Learn more about Grammar:Adjectives: An Easy Guide with ExamplesAdverbial Clause: Definition, Meaning and ExamplesAdverbs: Definition, Meaning, Usage and ExamplesAnalogy: Definition & Meaning (with Examples)ArticlesBad Adverbs: What Makes an Adverb "Bad" and Why (with examples)Clauses: Definition, Meaning, and How to Use ThemConjunctions: Definition, Grammar Rules and ExamplesCoordinating Conjunctions: Definition, Meaning and ExamplesDangling ModifiersDeclarative Sentence: Definition, Meaning and ExamplesExaggerationHomophones: Definition and ExamplesInfinitivesInterjections: Definition, Meaning, and ExamplesIntransitive Verb: Definition, Meaning, and ExamplesNouns: Definition, Meaning and Types Explained (with examples)Participles PluralsPrepositional Phrase: What Is It & How to UsePrepositionsPronoun: Definition, Meaning and Types Explained (with examples)Split Infinitive: The Complete Guide (with Examples)Subordinate Clause: Definition, Types, and ExamplesSubordinating Conjunctions: What Are They? (with Examples in Sentences)The Complete Guide to Transitive VerbsTransition Words and Phrases in EnglishTypes of VerbsVerbs: Types of Verbs, Definition and ExamplesWhat Is Symbolism in Writing?Word Classes

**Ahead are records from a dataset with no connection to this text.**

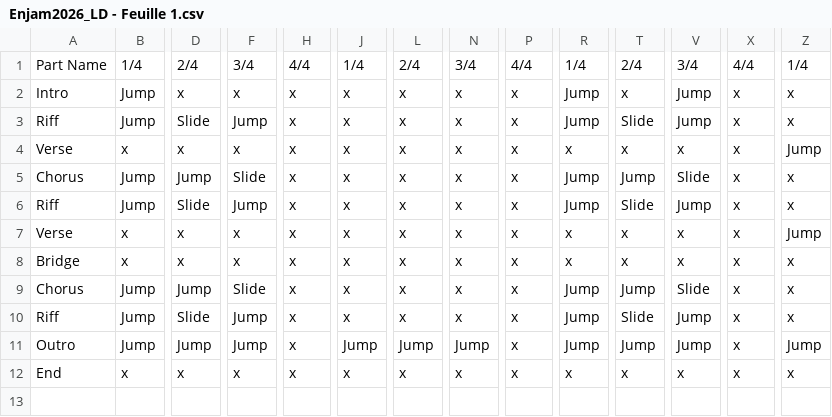
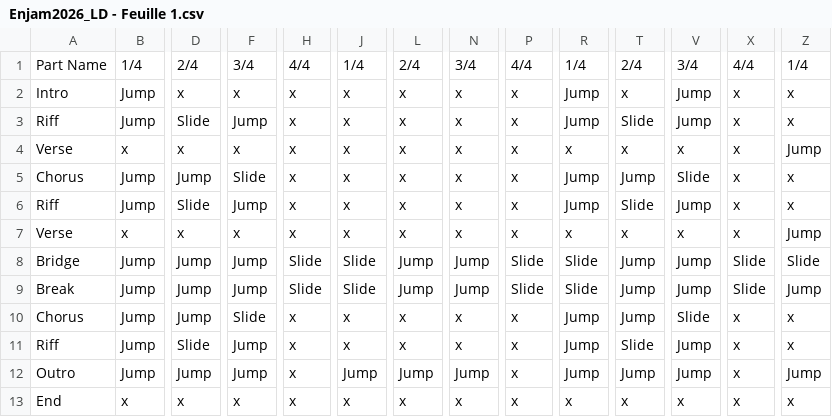
Before and after one commit to Ahzzak/Enjam2026_Grp5, a CSV file: enjam-2026/csv/Enjam2026_LD - Feuille 1.csv, drawn as a sheet; only a part is shown, gaps mark what is left out; rows hold the shown columns only; the diff covers the shown part only; the diff names each change by its address in the sheet, - before the commit and + after, or states it on an @@ line.

```diff
--- a/enjam-2026/csv/Enjam2026_LD - Feuille 1.csv
+++ b/enjam-2026/csv/Enjam2026_LD - Feuille 1.csv
-B8: x
+B8: Jump
-D8: x
+D8: Jump
-F8: x
+F8: Jump
-H8: x
+H8: Slide
-J8: x
+J8: Slide
-L8: x
+L8: Jump
-N8: x
+N8: Jump
-P8: x
+P8: Slide
-R8: x
+R8: Slide
-T8: x
+T8: Jump
-V8: x
+V8: Jump
-X8: x
+X8: Slide
-Z8: x
+Z8: Slide
+row 9: Break | Jump | Jump | Jump | Slide | Slide | Jump | Jump | Slide | Slide | Jump | Jump | Slide | Jump
```
Also changed, not shown: 4 edited cells elsewhere in this file, 16 other files.
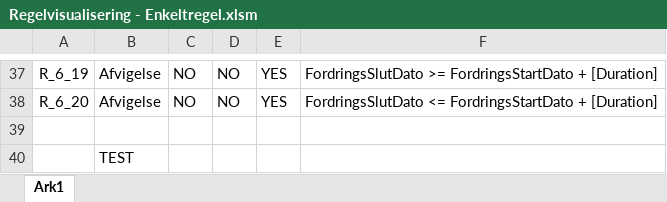
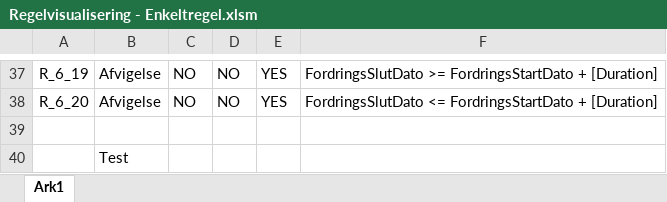
Before and after one commit to TJGP/Regelvisionalisering, an Excel workbook: Regelvisualisering - Enkeltregel.xlsm, sheet Ark1, drawn as a sheet; only a part is shown, gaps mark what is left out; values as stored, in another font and other column widths than the file's, no borders; the diff names each change by its address in the sheet, - before the commit and + after, or states it on an @@ line.

Commit message:
Add files via upload

```diff
--- a/Regelvisualisering - Enkeltregel.xlsm (sheet Ark1)
+++ b/Regelvisualisering - Enkeltregel.xlsm (sheet Ark1)
-B40: TEST
+B40: Test
```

When can I omit "that" from a sentence?
Omitting needless words is always a good practice, and that often falls into this category, especially when you use bridge verbs like say, think, know, claim, hear, or believe.
Consider the following:
- She believes that her husband is picking up the baby from daycare on his way home.
Clearly, we can cut that from this sentence.
Where it gets dicey is when you use non-bridge or transitory verbs. Omitting that can sometimes make your reader go back to the beginning of your sentence to try to understand your meaning.
The reader may have to go over this sentence again:
- Tanesha acknowledges being a member of a minority group may have made it harder for her to find gainful employment and appropriate housing.
This version is clearer:
- Tanesha acknowledges that being a member of a minority group may have made it harder for her to find gainful employment and appropriate housing.
A good rule of thumb is to rely on your inner ear. If the sentence sounds better and the meaning is clearer, by all means use that.